JCU's Sasha Greenspan said the team designed and built small, inexpensive, low-energy-consumption chambers that allow small organisms to grow under very precisely controlled temperature regimes.

"These are an important advance because they make well replicated, realistic experiments possible," said Ms Greenspan.


ROSEMONT, Ill. (Sept. 7, 2016) -- Prevention programs are effective at reducing the risk of ankle injuries by 40 percent in soccer players, according to a new study appearing in today's issue of the Journal of Bone and Joint Surgery (JBJS).

Injuries to the lower extremities are the most common in soccer. According to the Consumer Product Safety Commission (CPSC), more than 227,700 people were treated for soccer-related injuries in 2015, including more than 36,300 with ankle injuries. These injuries can be traumatic, often sidelining players from the game for weeks or months.


(COLUMBUS, Ohio) - Soccer is an increasingly popular sport in the United States, both professionally and recreationally, with over 3 million registered soccer players under 19 years of age playing in leagues every year. A new study conducted by the Center for Injury Research and Policy of the Research Institute at Nationwide Children's Hospital found that with the increase in the number of players there has been a rise in the number and rate of injuries.


Around 5.4 million people currently receive treatment for asthma in the UK, of which 1.1 million are children.

To diagnose the condition doctors usually measure a person’s airflow lung capacity, however lung function tests can be inaccurate and do not reflect underlying changes associated with asthma. Other tests, such as blood, urine or sputum analysis can be distressing, particularly for younger patients.

The new test, developed in collaboration with Nottingham City Hospital, is completely painless and offers a one-stop diagnosis suitable for people of all ages.

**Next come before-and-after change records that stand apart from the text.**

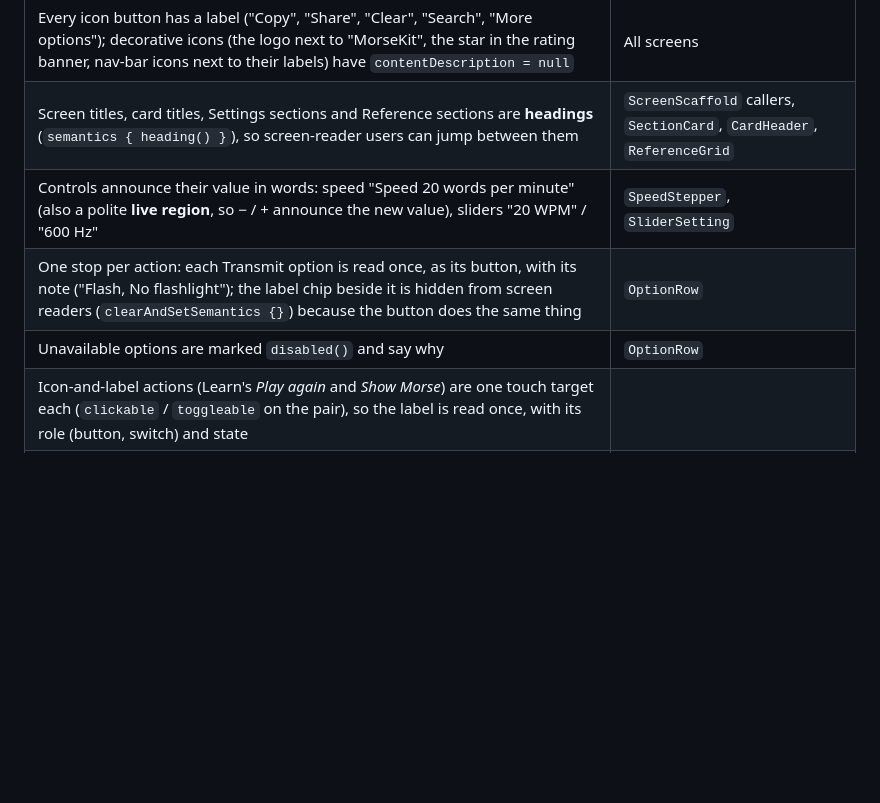
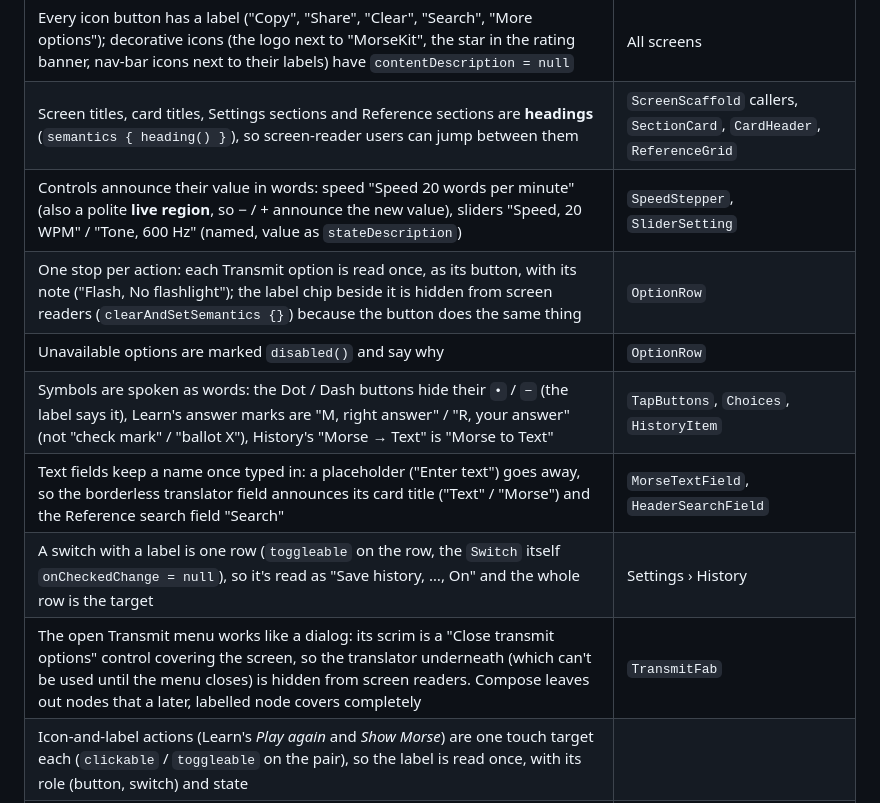
Before and after one commit to chankruze/morsekit, a Markdown page: docs/15-accessibility.md, the part around one of its changes. Rendered like a GitHub page; blank space fills up the shorter version.

```diff
--- a/docs/15-accessibility.md
+++ b/docs/15-accessibility.md
@@ -26,9 +28,13 @@ turns canonical Morse into speech, and every place that shows Morse uses it:
 | --- | --- |
 | Every icon button has a label ("Copy", "Share", "Clear", "Search", "More options"); decorative icons (the logo next to "MorseKit", the star in the rating banner, nav-bar icons next to their labels) have `contentDescription = null` | All screens |
 | Screen titles, card titles, Settings sections and Reference sections are **headings** (`semantics { heading() }`), so screen-reader users can jump between them | `ScreenScaffold` callers, `SectionCard`, `CardHeader`, `ReferenceGrid` |
-| Controls announce their value in words: speed "Speed 20 words per minute" (also a polite **live region**, so − / + announce the new value), sliders "20 WPM" / "600 Hz" | `SpeedStepper`, `SliderSetting` |
+| Controls announce their value in words: speed "Speed 20 words per minute" (also a polite **live region**, so − / + announce the new value), sliders "Speed, 20 WPM" / "Tone, 600 Hz" (named, value as `stateDescription`) | `SpeedStepper`, `SliderSetting` |
 | One stop per action: each Transmit option is read once, as its button, with its note ("Flash, No flashlight"); the label chip beside it is hidden from screen readers (`clearAndSetSemantics {}`) because the button does the same thing | `OptionRow` |
 | Unavailable options are marked `disabled()` and say why | `OptionRow` |
+| Symbols are spoken as words: the Dot / Dash buttons hide their `•` / `−` (the label says it), Learn's answer marks are "M, right answer" / "R, your answer" (not "check mark" / "ballot X"), History's "Morse → Text" is "Morse to Text" | `TapButtons`, `Choices`, `HistoryItem` |
+| Text fields keep a name once typed in: a placeholder ("Enter text") goes away, so the borderless translator field announces its card title ("Text" / "Morse") and the Reference search field "Search" | `MorseTextField`, `HeaderSearchField` |
+| A switch with a label is one row (`toggleable` on the row, the `Switch` itself `onCheckedChange = null`), so it's read as "Save history, …, On" and the whole row is the target | Settings › History |
+| The open Transmit menu works like a dialog: its scrim is a "Close transmit options" control covering the screen, so the translator underneath (which can't be used until the menu closes) is hidden from screen readers. Compose leaves out nodes that a later, labelled node covers completely | `TransmitFab` |
 | Icon-and-label actions (Learn's *Play again* and *Show Morse*) are one touch target each (`clickable` / `toggleable` on the pair), so the label is read once, with its role (button, switch) and state |
 | Touch targets are at least 48 dp: Material buttons, icon buttons and clickable `Surface`s enforce it; the privacy policy link is a `TextButton`, not a small inline link | Settings › About |
 | Text scales with the system font size: sizes are in `sp` through the Material type scale, and containers use minimum heights (`heightIn(min = 48.dp)`), not fixed ones, so large fonts grow them instead of clipping | `CardHeader` |
```
Also changed, not shown: other parts of docs/15-accessibility.md (+24 -0 lines), README.md (+3 -3 lines).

The body’s smallest organ dictates your blood pressure. The size of a grain of rice, the carotid body, located between two major arteries that feed the brain with blood, has been found to control your blood pressure.